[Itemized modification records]
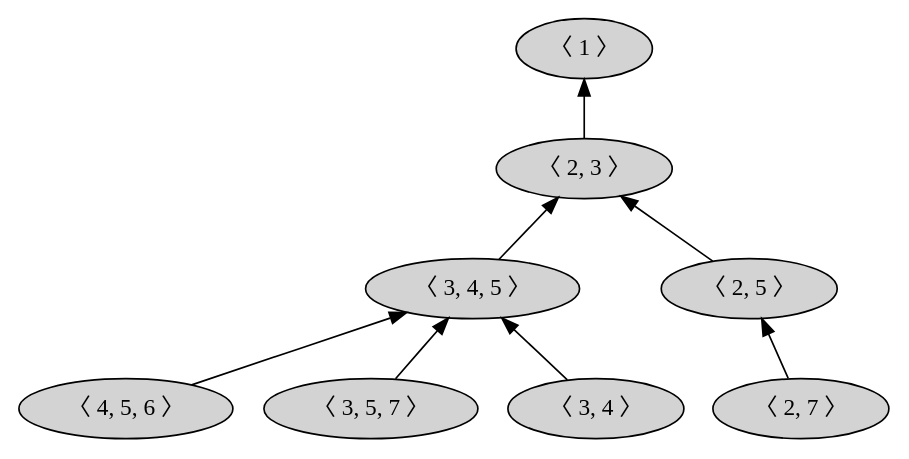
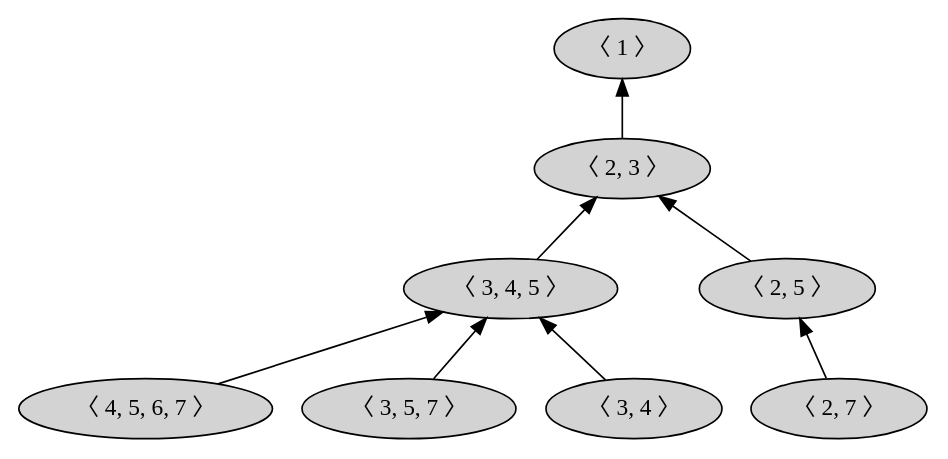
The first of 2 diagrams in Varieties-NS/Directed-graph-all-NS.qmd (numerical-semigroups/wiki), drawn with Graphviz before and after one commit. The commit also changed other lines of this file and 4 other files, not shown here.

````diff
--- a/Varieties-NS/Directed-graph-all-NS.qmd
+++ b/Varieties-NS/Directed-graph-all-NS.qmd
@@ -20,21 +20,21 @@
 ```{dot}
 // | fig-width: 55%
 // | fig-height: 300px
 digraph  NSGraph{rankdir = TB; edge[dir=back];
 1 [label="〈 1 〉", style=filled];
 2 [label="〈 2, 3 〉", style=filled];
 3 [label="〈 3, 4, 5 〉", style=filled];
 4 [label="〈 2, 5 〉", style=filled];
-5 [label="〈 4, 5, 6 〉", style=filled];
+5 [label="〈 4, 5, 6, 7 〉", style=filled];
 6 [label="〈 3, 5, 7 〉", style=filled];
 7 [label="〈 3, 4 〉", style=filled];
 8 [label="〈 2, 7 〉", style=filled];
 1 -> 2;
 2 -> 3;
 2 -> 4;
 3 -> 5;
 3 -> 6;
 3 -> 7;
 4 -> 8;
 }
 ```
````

Instructions for the task → Please ensure that the data above is repeated exactly, with no pictures in the copy.

Exercise answer →
The first of 2 diagrams in Varieties-NS/Directed-graph-all-NS.qmd (numerical-semigroups/wiki), drawn with Graphviz before and after one commit. The commit also changed other lines of this file and 4 other files, not shown here.

````diff
--- a/Varieties-NS/Directed-graph-all-NS.qmd
+++ b/Varieties-NS/Directed-graph-all-NS.qmd
@@ -20,21 +20,21 @@
 ```{dot}
 // | fig-width: 55%
 // | fig-height: 300px
 digraph  NSGraph{rankdir = TB; edge[dir=back];
 1 [label="〈 1 〉", style=filled];
 2 [label="〈 2, 3 〉", style=filled];
 3 [label="〈 3, 4, 5 〉", style=filled];
 4 [label="〈 2, 5 〉", style=filled];
-5 [label="〈 4, 5, 6 〉", style=filled];
+5 [label="〈 4, 5, 6, 7 〉", style=filled];
 6 [label="〈 3, 5, 7 〉", style=filled];
 7 [label="〈 3, 4 〉", style=filled];
 8 [label="〈 2, 7 〉", style=filled];
 1 -> 2;
 2 -> 3;
 2 -> 4;
 3 -> 5;
 3 -> 6;
 3 -> 7;
 4 -> 8;
 }
 ```
````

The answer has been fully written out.